Coaches give UTT a thumbs up, say it’s the right way forward for Indian table tennis to improve
“I am really thrilled to see many of the Indian players progress so well though some of them are beating players from my team,” Peter Engel expressed jovially. The 63-year-old German, who was part of the RP-SG Mavericks team at the recently concluded CEAT Ultimate Table Tennis, was part of the Indian contingent in 2014 and as national coach, he was responsible for guiding top guns in table tennis to some memorable feats.
Coming back to India for the first-ever professional league, Engel admitted that the table tennis movement in India is headed in the right direction. “Professional leagues are a great step forward in terms of bringing the right exposure to your players. While there are many Indians who are playing regularly in the Europeans leagues, it is important to have a league of this kind in India to create the excitement around the sport and the Ultimate Table Tennis has achieved it to a large extent,” Engel said. “Though just hosting a league alone will not fetch great results internationally, at least, you are preparing your players to face-off with the best in the business and there is so much one can learn during the league of this kind,” he added.
Elena Timina of Netherlands who coached the Shazé Challengers to the final of the first-ever professional league categorically stated that she was impressed with the organisation of the league. “The organisers have done an exceptional job in terms of carrying out the league which is on par with the ones played in Europe. They have also put in a lot of thought behind the kind of player pool which was critical. Though we did not win the final, I am happy with the performance of our team as well as to see many Indian players hold their nerves against top international stars. While I think the Indian men are already on par with international standards, the women can benefit a lot from leagues like these. They have great talent but need to pay more attention to their fitness levels,” expressed Timina who is a former international player.
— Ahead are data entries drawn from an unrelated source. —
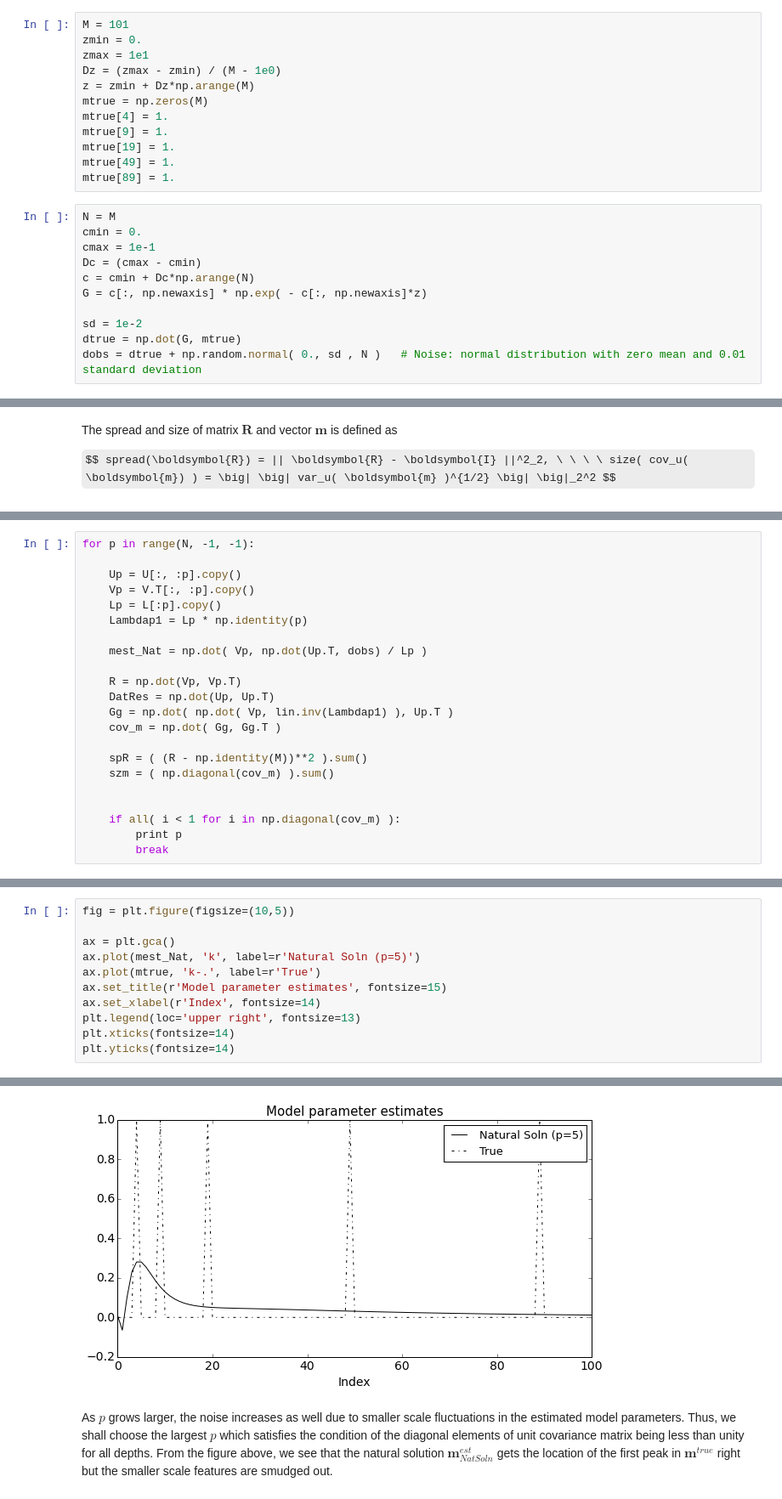
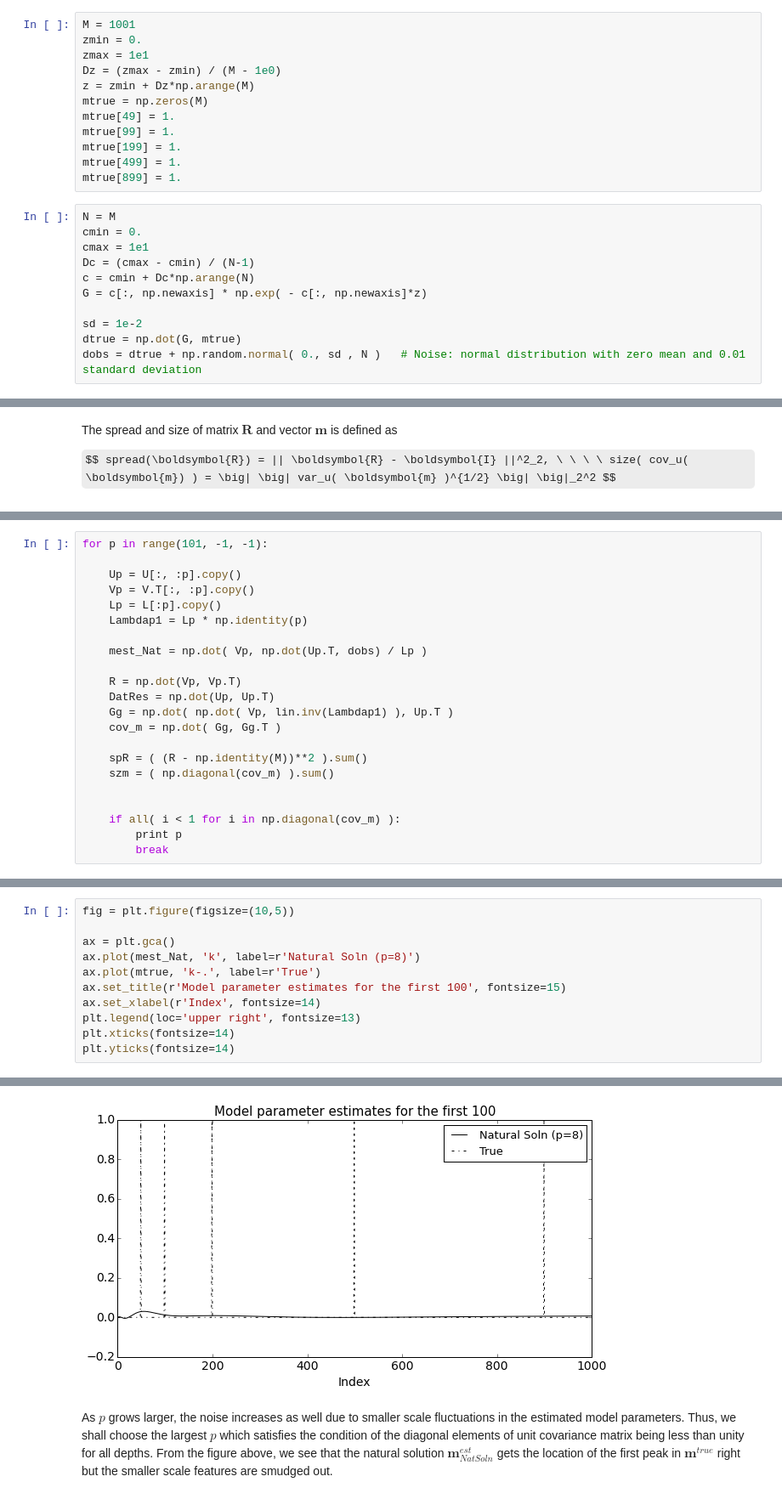
Before and after one commit to roxyboy/Geophysical-Inverse-Theory, a Jupyter notebook: GIT_HW/05GIT_HW.ipynb, the cells around one changed output, grey strips where cells are left out. Shown at 85% size. Saved outputs shown, nothing was run; the diff lists cells and outputs as text; some formulas as TeX source.

```diff
--- a/GIT_HW/05GIT_HW.ipynb
+++ b/GIT_HW/05GIT_HW.ipynb
@@ -11,20 +11,20 @@ The indices in Python start from $0$ so index $5$ in Matlab becomes $4$ in Pytho
 # %%
-M = 101
+M = 1001
 zmin = 0.
 zmax = 1e1
 Dz = (zmax - zmin) / (M - 1e0)
 z = zmin + Dz*np.arange(M)
 mtrue = np.zeros(M)
-mtrue[4] = 1.
-mtrue[9] = 1.
-mtrue[19] = 1.
 mtrue[49] = 1.
-mtrue[89] = 1.
+mtrue[99] = 1.
+mtrue[199] = 1.
+mtrue[499] = 1.
+mtrue[899] = 1.
 # %%
 N = M
 cmin = 0.
-cmax = 1e-1
-Dc = (cmax - cmin)
+cmax = 1e1
+Dc = (cmax - cmin) / (N-1)
 c = cmin + Dc*np.arange(N)
 G = c[:, np.newaxis] * np.exp( - c[:, np.newaxis]*z)
 
@@ -252,5 +229,5 @@ The spread of the model resolution matrix is $94.0$ and the size of the unit cov
 # %%
-for p in range(N, -1, -1):
+for p in range(101, -1, -1):
 
     Up = U[:, :p].copy()
     Vp = V.T[:, :p].copy()
@@ -276,18 +253,18 @@ for p in range(N, -1, -1):
 # %%
 fig = plt.figure(figsize=(10,5))
 
 ax = plt.gca()
-ax.plot(mest_Nat, 'k', label=r'Natural Soln (p=5)')
+ax.plot(mest_Nat, 'k', label=r'Natural Soln (p=8)')
 ax.plot(mtrue, 'k-.', label=r'True')
-ax.set_title(r'Model parameter estimates', fontsize=15)
+ax.set_title(r'Model parameter estimates for the first 100', fontsize=15)
 ax.set_xlabel(r'Index', fontsize=14)
 plt.legend(loc='upper right', fontsize=13)
 plt.xticks(fontsize=14)
 plt.yticks(fontsize=14)
 # %% [output]
 (array([-0.2,  0. ,  0.2,  0.4,  0.6,  0.8,  1. ,  1.2]),
  <a list of 8 Text yticklabel objects>)
-[figure, old version]
+[figure, new version]
 # %% [markdown]
 As $p$ grows larger, the noise increases as well due to smaller scale fluctuations in the estimated model parameters. Thus, we shall choose the largest $p$ which satisfies the condition of the diagonal elements of unit covariance matrix being less than unity for all depths. From the figure above, we see that the natural solution $\boldsymbol{m}^{est}_{NatSoln}$ gets the location of the first peak in $\boldsymbol{m}^{true}$ right but the smaller scale features are smudged out.
 # %%
```
Also changed, not shown: parts of 20 cells of this notebook.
Meanwhile, Indian coach Arup Basak who was with the DHFL Maharastra United expressed that this was the best platform for the Indian women to play against the best defensive paddlers in the world. “With best of the Chinese-origin players like Han Ying and Wu Yang taking part in the league, this was the best opportunity for our Indian women to learn as much because rarely do our girls ever get to train against best defensive players. Most of our Indian women are attackers and to learn to play against chopper will help them a great deal in international matches,” he said.
Sachin Shetty of RP-SG Mavericks too expressed that this platform will set the pace for the Indian players preparations for the upcoming tournaments. “Indian players will take part in the Czech Open and Bulgaria Open after the national ranking tournament in Delhi. I am sure many of them who participated at the UTT will try out different tactics they learnt during their stint at UTT during this outing and they will have enough time to adapt to these changes in their game ahead of an all-important 2018 where they play Asian Games and Commonwealth Games. A professional league like UTT was the need of the hour and I am sure this will help create a larger pool of players in the coming years,” stated Shetty, also a national coach.